        – You don’t!, that *is* the point. The meme is the message, you (the photographer) is just the medium. Electricity flows more easily through some elements than others, it’s measured by impedance (ohm’s law).

        Classic memes are reflected in mythology. Diana/Artemis is the patron of un-wed women. Madonna, Gwen Stefani, and Lady Gaga all rif the themes that are the concern of that demographic… does that mean that “Telephone” is a rip off of “Spiderwebs” or an homage or either or both?

        At the zenith of his career, Richard Avedon broke through to the maxims… “No to exquisite light, no to apparent compositions, no to the seduction of poses or narrative”… by adopting these conventions, the image, ultimately, becomes a reflection of the shooter, no more and no less.

        Avedon understood, better than most, that good photographs resonate, and that resonance is the thing that separates the great from the rest.

        In the last couple of years, I’ve shot several hundred portraits in the style of “American West” (black & white) or “United Colors of Benetton” (color), but I don’t see it so much as copying Avedon or Toscani, more like finding Peter Duke… The world is filled with hacks and copycats and I don’t apologize for any of them (Flick makes a lot of money on them, though)… I feel sorry that they seem to be struggling to find “themselves”, if that is, indeed, what they are doing.

        That’s the point of the white-paper exercise. Toscani even uses it as curriculum at his La Sterpaia Art Academy… http://www.flickr.com/photos/lasterpaia/sets/

        I used to catch Herb Ritts at Book Soup, on Sunset Blvd. looking for ideas for his latest campaigns, does that make his pictures any less great?

        • @Peter Duke,

          I was trying to use humour and irony. but it seems to have not registered. I’ll be blunt. Is it possible you’re wrong? That your ideas about the “meme” are just part of your own ‘Egocentric predicament’? Even if it does have application in some (but not all) situations.

          • @Bob,

            Ahhh, the involution paradox… je ne sais pas… (cutting to the ad hominem argument does take some of the fun away, though…) We should probably argue in person sometime, it’d be good IP!

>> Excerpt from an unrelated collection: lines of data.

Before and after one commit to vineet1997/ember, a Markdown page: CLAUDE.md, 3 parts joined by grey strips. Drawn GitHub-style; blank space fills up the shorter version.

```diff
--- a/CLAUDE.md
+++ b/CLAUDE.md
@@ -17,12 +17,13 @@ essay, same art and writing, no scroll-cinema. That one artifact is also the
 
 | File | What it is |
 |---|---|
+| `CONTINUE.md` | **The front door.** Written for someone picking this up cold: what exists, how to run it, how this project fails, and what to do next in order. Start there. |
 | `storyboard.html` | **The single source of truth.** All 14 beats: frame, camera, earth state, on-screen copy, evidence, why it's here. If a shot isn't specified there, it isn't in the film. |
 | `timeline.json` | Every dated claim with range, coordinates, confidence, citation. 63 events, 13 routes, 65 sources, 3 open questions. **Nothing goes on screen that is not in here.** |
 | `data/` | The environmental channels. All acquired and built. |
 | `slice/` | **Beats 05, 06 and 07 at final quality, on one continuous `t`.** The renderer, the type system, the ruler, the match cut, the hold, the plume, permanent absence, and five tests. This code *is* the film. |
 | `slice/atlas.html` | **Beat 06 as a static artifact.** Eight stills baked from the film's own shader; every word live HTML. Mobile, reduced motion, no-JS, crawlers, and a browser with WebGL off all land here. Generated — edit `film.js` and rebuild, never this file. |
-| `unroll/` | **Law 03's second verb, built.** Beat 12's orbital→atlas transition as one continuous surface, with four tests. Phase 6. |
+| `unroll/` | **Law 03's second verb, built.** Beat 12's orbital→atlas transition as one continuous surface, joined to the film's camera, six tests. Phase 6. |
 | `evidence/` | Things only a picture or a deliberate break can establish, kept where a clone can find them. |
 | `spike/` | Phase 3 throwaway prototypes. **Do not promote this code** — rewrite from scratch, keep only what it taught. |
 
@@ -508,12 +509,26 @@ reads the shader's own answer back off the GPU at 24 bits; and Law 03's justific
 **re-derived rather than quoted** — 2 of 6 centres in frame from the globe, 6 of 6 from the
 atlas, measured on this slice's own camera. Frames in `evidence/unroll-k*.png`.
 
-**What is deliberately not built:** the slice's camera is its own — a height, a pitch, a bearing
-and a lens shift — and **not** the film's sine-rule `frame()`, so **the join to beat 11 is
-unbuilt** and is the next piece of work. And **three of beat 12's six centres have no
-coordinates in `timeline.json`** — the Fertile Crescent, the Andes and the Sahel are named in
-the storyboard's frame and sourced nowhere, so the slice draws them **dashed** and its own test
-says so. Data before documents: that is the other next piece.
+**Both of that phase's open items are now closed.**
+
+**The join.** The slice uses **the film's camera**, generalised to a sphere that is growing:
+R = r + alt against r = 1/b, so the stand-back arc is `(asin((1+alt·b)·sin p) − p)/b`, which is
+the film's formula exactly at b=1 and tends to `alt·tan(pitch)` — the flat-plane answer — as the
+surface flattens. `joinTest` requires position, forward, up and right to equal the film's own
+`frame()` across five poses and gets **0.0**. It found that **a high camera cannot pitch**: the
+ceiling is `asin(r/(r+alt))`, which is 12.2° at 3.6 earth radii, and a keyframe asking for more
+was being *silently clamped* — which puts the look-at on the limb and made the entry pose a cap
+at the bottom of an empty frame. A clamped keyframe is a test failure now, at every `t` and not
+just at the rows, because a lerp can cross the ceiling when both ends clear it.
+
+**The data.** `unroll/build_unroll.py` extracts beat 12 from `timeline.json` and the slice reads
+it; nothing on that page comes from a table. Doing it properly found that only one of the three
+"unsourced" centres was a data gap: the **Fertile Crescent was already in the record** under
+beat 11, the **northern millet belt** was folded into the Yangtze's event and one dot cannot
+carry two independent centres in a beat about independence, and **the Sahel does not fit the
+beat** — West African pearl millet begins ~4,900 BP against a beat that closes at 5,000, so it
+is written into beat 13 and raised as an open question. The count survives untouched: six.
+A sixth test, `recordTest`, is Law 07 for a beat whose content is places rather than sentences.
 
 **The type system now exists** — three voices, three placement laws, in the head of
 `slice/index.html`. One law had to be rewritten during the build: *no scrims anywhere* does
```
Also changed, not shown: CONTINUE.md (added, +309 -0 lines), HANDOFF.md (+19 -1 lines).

  12. My work is influenced by so many photographers, on many levels from creating a set, lighting choice, subject matter, or effect, especially if their work resonates with my visual tastes. I do however, try to create work which is distinctively identifiable to my own style. I want someone to walk into a gallery and know that it is the work of Debra Frieden. I am still on the path to realize this achievement. It is certainly difficult to establish something so stylistic as to separate yourself from the worldwide collective photographers who are in constant creation mode. I remain passionate about getting there………however long it takes.

  13. Does anyone own a jack lalanne tiger juicer? any feed back u can give will be great!! it differs from the power juicer, but i can not seem to find any info on it.